Lizzy Caplan plays Sarah, an aspiring graphic artist who helps manage a Los Angeles bookstore. She drifts into a live-in relationship with a promising indie musician, but she promptly leaves him once he publicly proposes to her after his band's concert. She then enters into a rebound relationship with a man who has frequented her bookstore and has a crush on her. Sarah's own romantic upheaval is contrasted with her sister's more stable relationship. Beth is engaged and appears to be happy, but she's also oblivious to the worries of her fiancé as the wedding date draws near.

Caplan played a similar character in 2012's "Bachelorette," and she has a proficiency for this type of role. Unfortunately, "Save the Date" is the type of film in which all of the characters tell the audience why Sarah is loved rather than focusing on her actions, which doesn't give Caplan many opportunities to showcase her talent. Caplan and costar Alison Brie, who plays Caplan's sister Beth, have an easy chemistry that shines onscreen. The audience can easily believe that these two are sisters.

While the film focuses on the two women, the three main male characters each play pivotal roles in the plot. Sarah's rebuffed suitor Kevin, played by Geoffrey Arend, seems painfully clueless about the girl he wants to marry. However, Arend's facial expressions encourage viewers to feel bad for him, even when they disagree with his actions. Although Sarah's rebound boyfriend, played by Mark Webber, has fewer scenes to establish his character, he appears to be a nice guy. There is a good scene where both men attend Sarah's art opening and see how they are depicted in her cartoons. Beth's fiancé, played by Martin Starr, gives an excellent performance in a scene in which he confronts Beth about her treatment of Sarah.

Michael Mohan teamed with graphic novelist Jeffrey Brown and Egan Reich to write the script for this film. He has a talent for writing compelling vignettes of indie archetypes. In one interesting scene, Sarah reflects that her disliked dead-end job provides her more happiness than the careers of many of her more professionally-inclined contemporaries. Unfortunately, the film backtracks from this point to give Sarah her first solo show as an artist.

The best scene in the film occurs when Kevin comes onto Sarah after their breakup.
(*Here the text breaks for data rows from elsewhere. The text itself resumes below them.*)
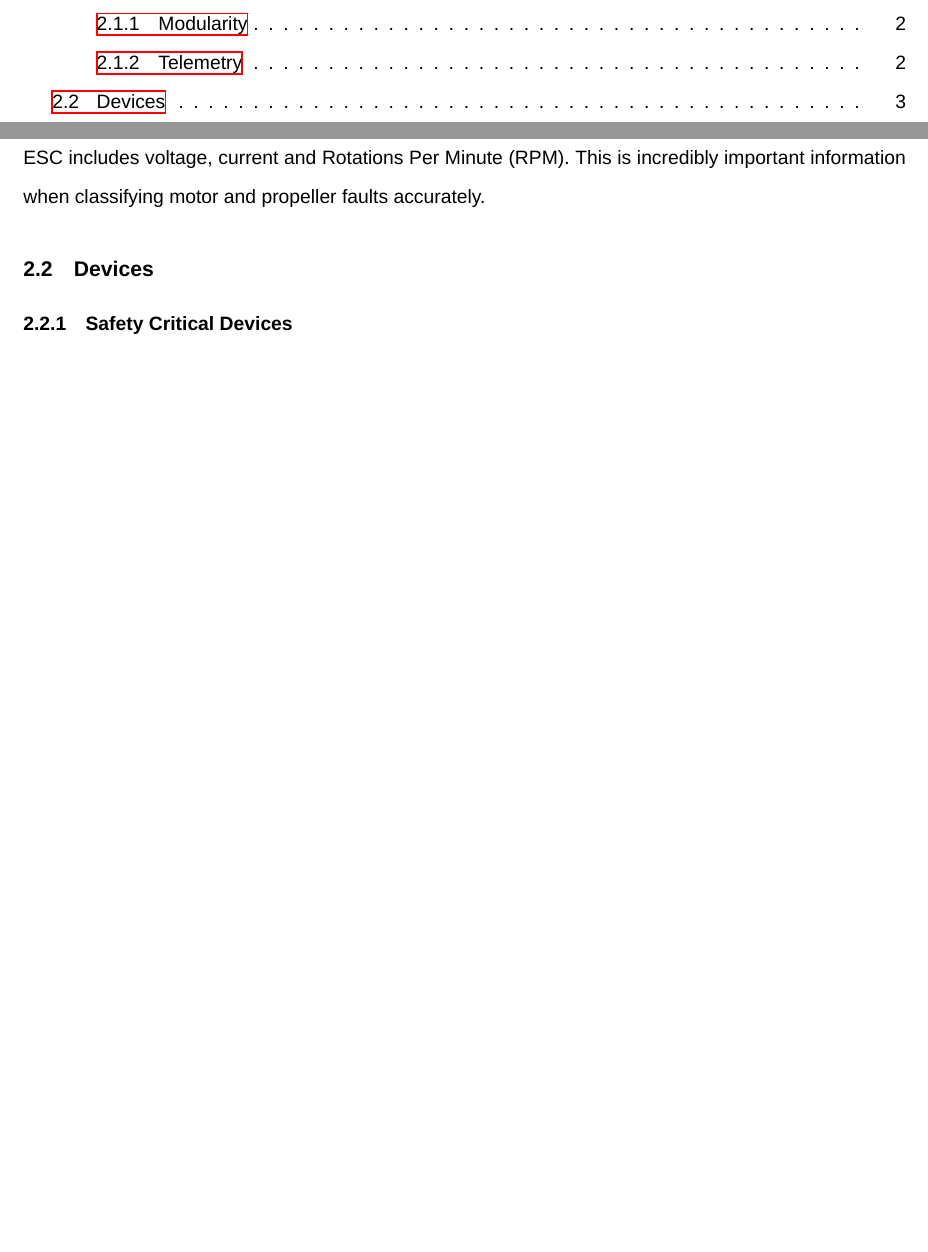
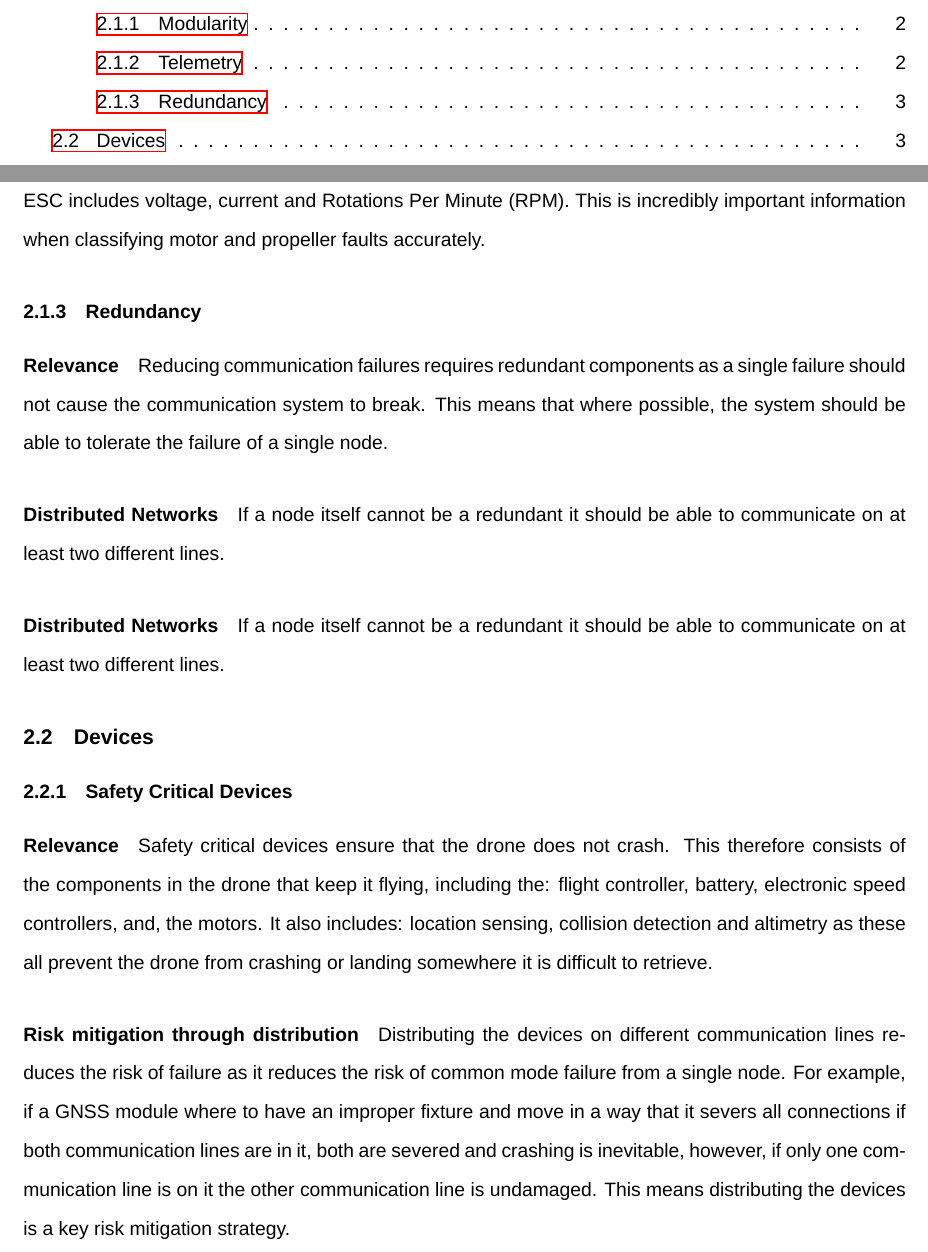
Before and after one commit to thomasturner2003/4yp, a LaTeX document (main.tex, which reads Thomas/Intra_Communication/1_Devices_and_Requirements.tex): two parts of pages 3 and 9 of 11 before the commit and two parts of pages 3 and 9 of 12 after it, joined at a grey line, cut so that both start at the same text, the shorter picture padded with empty space. Compiled offline with XeLaTeX; a missing font is replaced by an installed copy or a similar font.

Commit message:
Updates from Overleaf

```diff
--- a/Thomas/Intra_Communication/1_Devices_and_Requirements.tex
+++ b/Thomas/Intra_Communication/1_Devices_and_Requirements.tex
@@ -11,7 +12,20 @@ There are two key failure modes for the battery: State of Charge and thermal run
 \paragraph{\gls{ESC} Telemetry}
 \gls{ESC}s traditionally did not provide telemetry data and instead failures are detected using \gls{IMU} data. However, relying on noisy inertial sensor data is far worse than if you use telemetry. This is because, it cannot be as precise in locating the issue or precise in quantifying it. They are also not subject to random variations including wind. The telemetry provided by the \gls{ESC} includes voltage, current and \gls{RPM}. This is incredibly important information when classifying motor and propeller faults accurately.
 
+\subsubsection{Redundancy}
+\paragraph{Relevance}
+Reducing communication failures requires redundant components as a single failure should not cause the communication system to break. This means that where possible, the system should be able to tolerate the failure of a single node.
+\paragraph{Distributed Networks}
+If a node itself cannot be a redundant it should be able to communicate on at least two different lines.
+\paragraph{Distributed Networks}
+If a node itself cannot be a redundant it should be able to communicate on at least two different lines.
+
 \subsection{Devices}
 \subsubsection{Safety Critical Devices}
+\paragraph{Relevance}
+Safety critical devices ensure that the drone does not crash. This therefore consists of the components in the drone that keep it flying, including the: flight controller, battery, electronic speed controllers, and, the motors. It also includes: location sensing,  collision detection and altimetry as these all prevent the drone from crashing or landing somewhere it is difficult to retrieve.
+\paragraph{Risk mitigation through distribution}
+Distributing the devices on different communication lines reduces the risk of failure as it reduces the risk of common mode failure from a single node. For example, if a GNSS module where to have an improper fixture and move in a way that it severs all connections if both communication lines are in it, both are severed and crashing is inevitable, however, if only one communication line is on it the other communication line is undamaged. This means distributing the devices is a key risk mitigation strategy.
+
 \subsubsection{Required Connections}
 \subsubsection{Layout}
```
Also changed, not shown: Thomas/Intra_Communication/1_Devices_and_Requirements.tex (1 more changed lines).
It's clear by this point in the film that Sarah is someone who is hesitant to hurt the feelings of others. However, the young woman realizes she is not willing to sacrifice the mental clarity she's gained since leaving Kevin, so she walks away from him. This scene is one of the best moments of character growth in the film. It also gives the audience a better understanding of Sarah's initial reaction to Kevin's proposal.

Despite some outstanding individual scenes, the overarching plot meanders along until it is resolved with traditional second and third acts. The first act, which truly begins with the stereotypical botched proposal, is familiar to any fan of romantic comedies. However, this initial scene is necessary to establish "Save the Date" as a part of the romantic comedy genre. One of the film's shortcomings is the homogeneity of the characters. They act and talk in similar ways and have the same difficulties with selfishness and a lack of self awareness. While this uniformity is less problematic and even understandable for a group of twentysomethings, it also extends to Sarah and Beth's parents. This is a missed opportunity because Sarah's parents could provide a new perspective on many of the film's events.

While the characters may be homogeneous, Mohan has an excellent eye for little-used Los Angeles locations. In fact, Sarah's boyfriend's profession as a marine biologist may have been chosen simply as an excuse to shoot a scene in front of an aquarium. Asking cowriter Jeffrey Brown to provide the sketches for Sarah's solo art show was also a spot-on choice.

"Save the Date" is a film with some charm, even though it falls short of its promise in some areas. The film's trailer seeks to tie the movie to other indie fan favorites such as "Waitress," "Garden State," and "The Kids Are All Right," but this film doesn't have the crowd-pleasing narrative arch of these films. However, devotees of the popular HBO television show "Girls" and indie films are sure to find some moments and characters to love.

Rating: 2 out of 5 stars